Instructions for the task:
Count how many lines in this material contain "Washington". The answer is that number alone.

**********

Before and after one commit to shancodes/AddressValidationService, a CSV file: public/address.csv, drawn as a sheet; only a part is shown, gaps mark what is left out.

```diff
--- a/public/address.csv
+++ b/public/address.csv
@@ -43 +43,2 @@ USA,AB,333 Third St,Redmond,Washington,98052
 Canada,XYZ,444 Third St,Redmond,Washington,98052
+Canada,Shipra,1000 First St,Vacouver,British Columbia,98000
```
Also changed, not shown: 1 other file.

**********

Written reply:
2